This post cuts across my comments on Fifty Foot Hose and then Secret Oyster, firstly by demonstrating the trajectory of that experimentation I mention with FFH in 1967, Virginia Woolf coming out in 1972, and secondly because I have just rediscovered this in my addictive compilation searchings but also in the way its genuinely adventurous mix of classical, jazz and the operatic act as a precursor for what progressive music would explore and become at its very best, rather than its otherwise bloated pretentiousness.
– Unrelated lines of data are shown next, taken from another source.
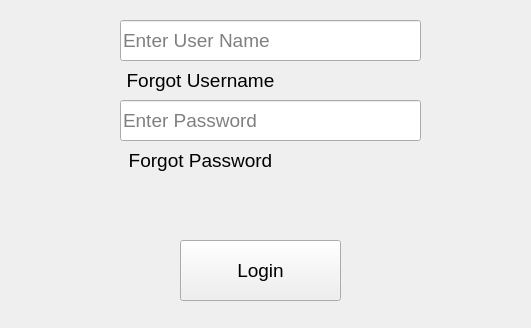
Old version of the form login.ui in the repository jeanfermaint/LibraryGUI.
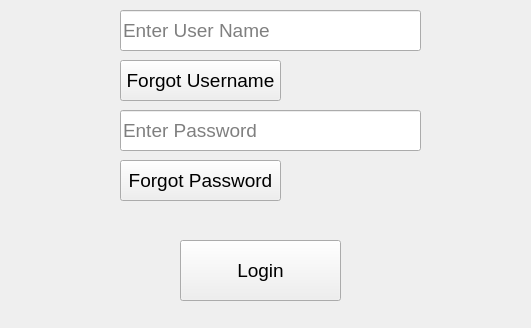
New version of the form.

The edit to the form file:
```diff
--- a/login.ui
+++ b/login.ui
@@ -36,7 +36,7 @@
    <property name="geometry">
     <rect>
      <x>120</x>
-     <y>20</y>
+     <y>10</y>
      <width>301</width>
      <height>41</height>
     </rect>
@@ -55,7 +55,7 @@
    <property name="geometry">
     <rect>
      <x>120</x>
-     <y>100</y>
+     <y>110</y>
      <width>301</width>
      <height>41</height>
     </rect>
@@ -104,12 +104,6 @@
      <height>41</height>
     </rect>
    </property>
-   <property name="styleSheet">
-    <string notr="true">QPushButton {	
-	border: none;
-}
-</string>
-   </property>
    <property name="text">
     <string>Forgot Username</string>
    </property>
@@ -118,17 +112,11 @@
    <property name="geometry">
     <rect>
      <x>120</x>
-     <y>140</y>
+     <y>160</y>
      <width>161</width>
      <height>41</height>
     </rect>
    </property>
-   <property name="styleSheet">
-    <string notr="true">QPushButton {	
-	border: none;
-}
-</string>
-   </property>
    <property name="text">
     <string>Forgot Password</string>
    </property>
```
Although attributed solely to Sigmund Snopek III, this is actually performed with his band The Bloomsbury People, and this much I know by researching here which is better at explaining in more detail. The album has a mix of short and long tracks, opener Prelude a 58 second orchestral tease, second El Ciudad 8 minutes of electronics, marching drum, further swirling noise and dramatic and then staccato vocal, and third Orange / Blue is 13 minutes of rather sweet baroque pop, fuzzed guitar, atmospheric harpsichord and background swirling strings, pounded piano, chant, bells, more harpsichord, more tingling bells and some squealing saxophone. The title track is similar in its mix but with more obvious jazz insertions too. It is a psychedelic sound overall because of its eclecticism and experimentation, though not a heavy psyche. There are two additional tracks on the cd version, and the first of these Livecave Book Two is 17 minutes of the most glorious spoken-word, choric, operatic and again electronic experimentation you’ll ever hear. Weird but wonderful.